_Directions_
Copy out the lines of the records below, and only those lines, from the one with "lý nghiệp vụ" through the one with "hoặc đếm Redis", exactly as they appear.

[Data section Boundary: Start]

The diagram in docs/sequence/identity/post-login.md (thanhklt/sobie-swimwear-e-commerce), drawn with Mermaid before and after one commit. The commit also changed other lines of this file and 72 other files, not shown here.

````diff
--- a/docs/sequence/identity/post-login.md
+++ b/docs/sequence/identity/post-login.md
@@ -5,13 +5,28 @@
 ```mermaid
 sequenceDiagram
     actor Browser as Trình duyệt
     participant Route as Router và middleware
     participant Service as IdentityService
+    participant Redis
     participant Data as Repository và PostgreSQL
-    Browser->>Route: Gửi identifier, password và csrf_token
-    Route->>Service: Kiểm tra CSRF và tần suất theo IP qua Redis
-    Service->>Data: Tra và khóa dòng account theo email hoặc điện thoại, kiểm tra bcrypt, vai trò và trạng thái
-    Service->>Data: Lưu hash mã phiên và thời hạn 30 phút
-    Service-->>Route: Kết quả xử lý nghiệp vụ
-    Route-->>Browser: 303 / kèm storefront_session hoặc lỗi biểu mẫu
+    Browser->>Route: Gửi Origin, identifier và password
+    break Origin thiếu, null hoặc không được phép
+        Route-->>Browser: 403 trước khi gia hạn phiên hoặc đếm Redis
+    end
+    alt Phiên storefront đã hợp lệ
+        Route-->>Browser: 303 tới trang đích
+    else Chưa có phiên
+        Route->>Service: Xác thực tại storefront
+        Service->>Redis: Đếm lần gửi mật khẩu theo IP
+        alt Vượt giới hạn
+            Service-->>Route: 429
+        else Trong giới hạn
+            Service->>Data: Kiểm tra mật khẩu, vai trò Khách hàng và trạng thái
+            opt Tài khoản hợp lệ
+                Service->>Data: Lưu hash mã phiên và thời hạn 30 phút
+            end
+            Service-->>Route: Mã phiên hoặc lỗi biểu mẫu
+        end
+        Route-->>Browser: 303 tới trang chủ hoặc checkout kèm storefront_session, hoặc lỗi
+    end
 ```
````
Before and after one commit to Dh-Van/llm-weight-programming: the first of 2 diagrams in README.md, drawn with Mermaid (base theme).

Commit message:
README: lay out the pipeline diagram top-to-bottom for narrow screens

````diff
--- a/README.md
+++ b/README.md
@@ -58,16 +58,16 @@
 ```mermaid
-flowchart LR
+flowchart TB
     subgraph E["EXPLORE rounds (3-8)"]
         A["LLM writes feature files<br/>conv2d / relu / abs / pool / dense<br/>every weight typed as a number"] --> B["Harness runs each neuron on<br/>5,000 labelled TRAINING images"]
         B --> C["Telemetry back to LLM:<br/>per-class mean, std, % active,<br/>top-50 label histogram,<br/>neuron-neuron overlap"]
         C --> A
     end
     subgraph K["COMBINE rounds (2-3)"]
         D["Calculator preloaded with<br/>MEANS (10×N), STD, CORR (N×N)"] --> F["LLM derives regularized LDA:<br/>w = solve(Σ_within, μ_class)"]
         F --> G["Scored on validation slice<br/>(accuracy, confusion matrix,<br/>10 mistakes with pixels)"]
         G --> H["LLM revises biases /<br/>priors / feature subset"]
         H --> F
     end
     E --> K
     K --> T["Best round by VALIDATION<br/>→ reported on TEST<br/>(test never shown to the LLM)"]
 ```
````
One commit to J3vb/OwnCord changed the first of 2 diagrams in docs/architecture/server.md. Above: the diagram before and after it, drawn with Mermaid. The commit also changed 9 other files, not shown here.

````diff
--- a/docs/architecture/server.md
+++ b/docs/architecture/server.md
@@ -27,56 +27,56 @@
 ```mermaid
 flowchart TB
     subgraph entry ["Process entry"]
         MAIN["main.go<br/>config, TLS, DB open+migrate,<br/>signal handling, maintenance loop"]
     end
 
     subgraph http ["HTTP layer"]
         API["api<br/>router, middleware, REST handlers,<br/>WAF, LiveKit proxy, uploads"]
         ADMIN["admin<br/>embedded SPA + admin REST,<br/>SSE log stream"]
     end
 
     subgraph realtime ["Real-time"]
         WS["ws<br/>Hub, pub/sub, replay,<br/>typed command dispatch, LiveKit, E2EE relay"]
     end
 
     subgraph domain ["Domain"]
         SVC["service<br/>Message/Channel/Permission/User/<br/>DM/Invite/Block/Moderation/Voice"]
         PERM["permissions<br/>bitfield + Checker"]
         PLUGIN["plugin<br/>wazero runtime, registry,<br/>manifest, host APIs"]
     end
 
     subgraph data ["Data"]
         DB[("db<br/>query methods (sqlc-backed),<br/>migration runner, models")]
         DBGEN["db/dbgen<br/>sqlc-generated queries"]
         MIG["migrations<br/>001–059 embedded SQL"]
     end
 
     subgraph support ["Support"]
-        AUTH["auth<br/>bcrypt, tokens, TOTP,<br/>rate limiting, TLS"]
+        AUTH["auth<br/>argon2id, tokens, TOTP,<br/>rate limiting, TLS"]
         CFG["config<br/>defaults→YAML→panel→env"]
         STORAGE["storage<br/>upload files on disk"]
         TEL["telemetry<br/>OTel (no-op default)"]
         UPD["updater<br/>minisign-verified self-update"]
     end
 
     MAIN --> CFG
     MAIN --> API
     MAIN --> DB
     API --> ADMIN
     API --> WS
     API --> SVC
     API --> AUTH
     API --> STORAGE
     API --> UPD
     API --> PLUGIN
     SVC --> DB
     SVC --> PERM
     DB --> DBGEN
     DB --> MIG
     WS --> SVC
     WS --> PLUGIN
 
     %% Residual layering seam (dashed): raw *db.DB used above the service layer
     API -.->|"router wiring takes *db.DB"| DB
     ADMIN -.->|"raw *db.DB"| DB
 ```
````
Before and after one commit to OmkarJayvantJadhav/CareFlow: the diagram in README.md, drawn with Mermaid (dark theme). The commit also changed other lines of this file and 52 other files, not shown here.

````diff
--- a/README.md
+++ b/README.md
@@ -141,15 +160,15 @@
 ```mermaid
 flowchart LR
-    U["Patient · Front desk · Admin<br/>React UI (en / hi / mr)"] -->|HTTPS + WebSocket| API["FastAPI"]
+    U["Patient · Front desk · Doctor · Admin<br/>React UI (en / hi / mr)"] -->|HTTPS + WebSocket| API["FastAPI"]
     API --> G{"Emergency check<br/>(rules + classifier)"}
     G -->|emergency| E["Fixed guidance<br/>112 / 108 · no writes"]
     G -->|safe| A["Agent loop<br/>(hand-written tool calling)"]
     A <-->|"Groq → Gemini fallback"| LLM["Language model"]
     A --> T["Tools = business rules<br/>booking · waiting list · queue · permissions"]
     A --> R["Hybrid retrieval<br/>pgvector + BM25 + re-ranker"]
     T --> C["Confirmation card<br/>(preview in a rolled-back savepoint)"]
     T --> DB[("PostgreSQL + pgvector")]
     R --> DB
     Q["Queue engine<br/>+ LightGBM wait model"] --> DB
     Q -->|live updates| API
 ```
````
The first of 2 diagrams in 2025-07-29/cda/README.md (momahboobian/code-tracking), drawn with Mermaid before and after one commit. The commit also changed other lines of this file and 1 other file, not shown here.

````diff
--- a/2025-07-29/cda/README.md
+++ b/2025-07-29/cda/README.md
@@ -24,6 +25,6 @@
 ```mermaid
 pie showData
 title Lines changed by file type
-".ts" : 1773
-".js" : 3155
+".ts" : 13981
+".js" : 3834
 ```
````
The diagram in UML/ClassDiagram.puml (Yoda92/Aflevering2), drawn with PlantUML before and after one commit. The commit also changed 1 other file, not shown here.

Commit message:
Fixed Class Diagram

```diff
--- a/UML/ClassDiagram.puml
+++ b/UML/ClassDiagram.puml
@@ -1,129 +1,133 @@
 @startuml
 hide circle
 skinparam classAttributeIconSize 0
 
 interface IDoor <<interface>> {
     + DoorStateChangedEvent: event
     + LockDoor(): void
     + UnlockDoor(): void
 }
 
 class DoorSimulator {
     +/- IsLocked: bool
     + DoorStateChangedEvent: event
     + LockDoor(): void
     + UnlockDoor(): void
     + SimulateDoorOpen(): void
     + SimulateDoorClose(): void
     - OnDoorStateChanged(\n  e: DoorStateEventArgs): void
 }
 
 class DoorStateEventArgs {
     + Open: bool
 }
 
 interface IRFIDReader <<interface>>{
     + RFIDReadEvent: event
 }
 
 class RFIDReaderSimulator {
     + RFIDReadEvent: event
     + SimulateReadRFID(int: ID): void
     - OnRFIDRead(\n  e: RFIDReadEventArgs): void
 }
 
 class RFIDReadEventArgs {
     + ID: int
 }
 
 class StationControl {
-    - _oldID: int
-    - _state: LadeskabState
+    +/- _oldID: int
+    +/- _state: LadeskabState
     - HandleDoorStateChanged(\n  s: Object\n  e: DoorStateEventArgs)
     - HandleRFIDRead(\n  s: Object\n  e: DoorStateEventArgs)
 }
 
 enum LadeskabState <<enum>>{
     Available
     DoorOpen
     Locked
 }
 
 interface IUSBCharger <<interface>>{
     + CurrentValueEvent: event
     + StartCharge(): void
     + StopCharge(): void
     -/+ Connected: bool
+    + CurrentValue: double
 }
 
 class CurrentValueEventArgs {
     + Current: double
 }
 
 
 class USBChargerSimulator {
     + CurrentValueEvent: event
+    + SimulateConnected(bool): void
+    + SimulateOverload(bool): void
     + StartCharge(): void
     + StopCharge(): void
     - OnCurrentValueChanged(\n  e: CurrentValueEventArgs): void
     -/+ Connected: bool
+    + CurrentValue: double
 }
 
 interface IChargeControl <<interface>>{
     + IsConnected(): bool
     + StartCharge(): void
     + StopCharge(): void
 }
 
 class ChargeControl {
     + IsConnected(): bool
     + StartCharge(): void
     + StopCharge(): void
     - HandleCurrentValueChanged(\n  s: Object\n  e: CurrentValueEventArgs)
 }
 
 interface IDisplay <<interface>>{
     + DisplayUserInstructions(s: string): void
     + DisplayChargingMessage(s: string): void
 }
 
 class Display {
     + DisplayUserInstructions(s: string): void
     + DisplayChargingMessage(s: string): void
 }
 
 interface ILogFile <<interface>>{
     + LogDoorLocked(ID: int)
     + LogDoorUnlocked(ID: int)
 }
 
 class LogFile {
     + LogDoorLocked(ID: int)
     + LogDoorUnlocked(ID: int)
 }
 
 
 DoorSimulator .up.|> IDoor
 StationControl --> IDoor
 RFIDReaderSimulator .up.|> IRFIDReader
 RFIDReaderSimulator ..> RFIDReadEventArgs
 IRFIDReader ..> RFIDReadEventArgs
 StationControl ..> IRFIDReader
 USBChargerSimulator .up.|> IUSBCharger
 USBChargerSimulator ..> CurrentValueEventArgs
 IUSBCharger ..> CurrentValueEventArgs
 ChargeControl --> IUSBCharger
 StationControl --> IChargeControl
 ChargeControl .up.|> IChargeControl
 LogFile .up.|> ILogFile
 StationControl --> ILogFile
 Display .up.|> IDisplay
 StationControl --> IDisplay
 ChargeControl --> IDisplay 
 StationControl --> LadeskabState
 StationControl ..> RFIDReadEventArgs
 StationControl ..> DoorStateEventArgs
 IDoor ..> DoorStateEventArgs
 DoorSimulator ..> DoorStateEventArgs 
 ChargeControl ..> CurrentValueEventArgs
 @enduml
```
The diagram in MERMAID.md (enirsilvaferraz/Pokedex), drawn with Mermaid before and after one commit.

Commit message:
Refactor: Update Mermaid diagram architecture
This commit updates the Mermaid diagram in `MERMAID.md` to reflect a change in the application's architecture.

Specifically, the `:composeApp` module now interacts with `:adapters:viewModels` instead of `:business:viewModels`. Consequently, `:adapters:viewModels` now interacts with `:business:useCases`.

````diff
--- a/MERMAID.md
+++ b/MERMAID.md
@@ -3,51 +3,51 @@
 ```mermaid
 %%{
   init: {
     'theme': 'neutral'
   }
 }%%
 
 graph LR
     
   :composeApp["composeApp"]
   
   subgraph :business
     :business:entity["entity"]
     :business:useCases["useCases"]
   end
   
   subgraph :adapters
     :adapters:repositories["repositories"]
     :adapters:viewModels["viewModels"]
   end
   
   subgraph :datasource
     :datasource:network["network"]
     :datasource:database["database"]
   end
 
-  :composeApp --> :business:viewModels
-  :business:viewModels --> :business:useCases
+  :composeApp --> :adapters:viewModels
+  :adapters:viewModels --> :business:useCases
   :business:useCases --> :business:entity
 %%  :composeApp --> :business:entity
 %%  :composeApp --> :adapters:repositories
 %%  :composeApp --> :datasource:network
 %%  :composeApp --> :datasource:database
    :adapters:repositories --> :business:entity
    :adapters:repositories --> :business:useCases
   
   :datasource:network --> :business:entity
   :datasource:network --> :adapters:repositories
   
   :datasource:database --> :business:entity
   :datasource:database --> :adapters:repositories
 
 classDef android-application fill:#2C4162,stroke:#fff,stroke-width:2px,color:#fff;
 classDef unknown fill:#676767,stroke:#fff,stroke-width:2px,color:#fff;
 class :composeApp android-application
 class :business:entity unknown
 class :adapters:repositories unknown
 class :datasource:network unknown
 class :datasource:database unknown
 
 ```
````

[Data section Boundary: End]

_Solved exercise_
-    Service-->>Route: Kết quả xử lý nghiệp vụ
-    Route-->>Browser: 303 / kèm storefront_session hoặc lỗi biểu mẫu
+    Browser->>Route: Gửi Origin, identifier và password
+    break Origin thiếu, null hoặc không được phép
+        Route-->>Browser: 403 trước khi gia hạn phiên hoặc đếm Redis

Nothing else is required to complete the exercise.